- What this task involves -
Output the records again verbatim.

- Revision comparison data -
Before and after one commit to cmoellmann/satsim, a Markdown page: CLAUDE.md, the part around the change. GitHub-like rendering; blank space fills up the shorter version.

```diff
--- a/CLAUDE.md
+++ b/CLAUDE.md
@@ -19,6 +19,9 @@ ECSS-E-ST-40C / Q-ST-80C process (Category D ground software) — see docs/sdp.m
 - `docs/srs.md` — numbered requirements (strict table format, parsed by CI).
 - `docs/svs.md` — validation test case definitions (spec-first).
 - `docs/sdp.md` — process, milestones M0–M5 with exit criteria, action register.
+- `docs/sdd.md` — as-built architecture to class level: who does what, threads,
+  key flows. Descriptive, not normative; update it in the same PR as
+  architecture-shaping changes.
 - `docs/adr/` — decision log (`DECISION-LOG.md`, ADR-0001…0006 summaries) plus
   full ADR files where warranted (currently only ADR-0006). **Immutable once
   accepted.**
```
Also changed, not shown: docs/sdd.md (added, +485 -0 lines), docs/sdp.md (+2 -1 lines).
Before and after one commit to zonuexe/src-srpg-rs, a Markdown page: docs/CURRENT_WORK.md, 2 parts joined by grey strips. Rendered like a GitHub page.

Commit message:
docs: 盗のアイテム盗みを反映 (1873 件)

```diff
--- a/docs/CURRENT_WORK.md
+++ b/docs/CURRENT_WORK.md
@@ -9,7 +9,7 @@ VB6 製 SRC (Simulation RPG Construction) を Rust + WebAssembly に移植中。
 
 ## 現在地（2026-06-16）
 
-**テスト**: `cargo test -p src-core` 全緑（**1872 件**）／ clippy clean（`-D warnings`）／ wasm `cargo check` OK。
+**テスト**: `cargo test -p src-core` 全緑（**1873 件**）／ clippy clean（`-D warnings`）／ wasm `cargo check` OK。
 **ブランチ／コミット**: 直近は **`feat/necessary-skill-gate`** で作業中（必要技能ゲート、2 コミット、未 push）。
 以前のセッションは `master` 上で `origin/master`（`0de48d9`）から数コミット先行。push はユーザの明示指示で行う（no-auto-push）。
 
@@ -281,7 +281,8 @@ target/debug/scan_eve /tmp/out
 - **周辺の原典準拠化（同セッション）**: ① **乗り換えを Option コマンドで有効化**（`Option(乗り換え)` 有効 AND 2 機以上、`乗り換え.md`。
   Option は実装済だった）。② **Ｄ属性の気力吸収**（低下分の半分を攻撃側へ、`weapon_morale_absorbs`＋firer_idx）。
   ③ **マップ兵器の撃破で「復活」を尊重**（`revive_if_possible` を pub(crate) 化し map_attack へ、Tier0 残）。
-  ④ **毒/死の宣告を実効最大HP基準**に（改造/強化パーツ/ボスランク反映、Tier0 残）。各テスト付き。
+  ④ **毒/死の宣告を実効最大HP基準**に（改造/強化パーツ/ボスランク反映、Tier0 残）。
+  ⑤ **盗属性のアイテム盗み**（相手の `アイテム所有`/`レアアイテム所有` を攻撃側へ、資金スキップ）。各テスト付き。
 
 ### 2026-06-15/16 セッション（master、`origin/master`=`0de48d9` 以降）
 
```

- Written response -
Before and after one commit to cmoellmann/satsim, a Markdown page: CLAUDE.md, the part around the change. GitHub-like rendering; blank space fills up the shorter version.

```diff
--- a/CLAUDE.md
+++ b/CLAUDE.md
@@ -19,6 +19,9 @@ ECSS-E-ST-40C / Q-ST-80C process (Category D ground software) — see docs/sdp.m
 - `docs/srs.md` — numbered requirements (strict table format, parsed by CI).
 - `docs/svs.md` — validation test case definitions (spec-first).
 - `docs/sdp.md` — process, milestones M0–M5 with exit criteria, action register.
+- `docs/sdd.md` — as-built architecture to class level: who does what, threads,
+  key flows. Descriptive, not normative; update it in the same PR as
+  architecture-shaping changes.
 - `docs/adr/` — decision log (`DECISION-LOG.md`, ADR-0001…0006 summaries) plus
   full ADR files where warranted (currently only ADR-0006). **Immutable once
   accepted.**
```
Also changed, not shown: docs/sdd.md (added, +485 -0 lines), docs/sdp.md (+2 -1 lines).
Before and after one commit to zonuexe/src-srpg-rs, a Markdown page: docs/CURRENT_WORK.md, 2 parts joined by grey strips. Rendered like a GitHub page.

Commit message:
docs: 盗のアイテム盗みを反映 (1873 件)

```diff
--- a/docs/CURRENT_WORK.md
+++ b/docs/CURRENT_WORK.md
@@ -9,7 +9,7 @@ VB6 製 SRC (Simulation RPG Construction) を Rust + WebAssembly に移植中。
 
 ## 現在地（2026-06-16）
 
-**テスト**: `cargo test -p src-core` 全緑（**1872 件**）／ clippy clean（`-D warnings`）／ wasm `cargo check` OK。
+**テスト**: `cargo test -p src-core` 全緑（**1873 件**）／ clippy clean（`-D warnings`）／ wasm `cargo check` OK。
 **ブランチ／コミット**: 直近は **`feat/necessary-skill-gate`** で作業中（必要技能ゲート、2 コミット、未 push）。
 以前のセッションは `master` 上で `origin/master`（`0de48d9`）から数コミット先行。push はユーザの明示指示で行う（no-auto-push）。
 
@@ -281,7 +281,8 @@ target/debug/scan_eve /tmp/out
 - **周辺の原典準拠化（同セッション）**: ① **乗り換えを Option コマンドで有効化**（`Option(乗り換え)` 有効 AND 2 機以上、`乗り換え.md`。
   Option は実装済だった）。② **Ｄ属性の気力吸収**（低下分の半分を攻撃側へ、`weapon_morale_absorbs`＋firer_idx）。
   ③ **マップ兵器の撃破で「復活」を尊重**（`revive_if_possible` を pub(crate) 化し map_attack へ、Tier0 残）。
-  ④ **毒/死の宣告を実効最大HP基準**に（改造/強化パーツ/ボスランク反映、Tier0 残）。各テスト付き。
+  ④ **毒/死の宣告を実効最大HP基準**に（改造/強化パーツ/ボスランク反映、Tier0 残）。
+  ⑤ **盗属性のアイテム盗み**（相手の `アイテム所有`/`レアアイテム所有` を攻撃側へ、資金スキップ）。各テスト付き。
 
 ### 2026-06-15/16 セッション（master、`origin/master`=`0de48d9` 以降）
 
```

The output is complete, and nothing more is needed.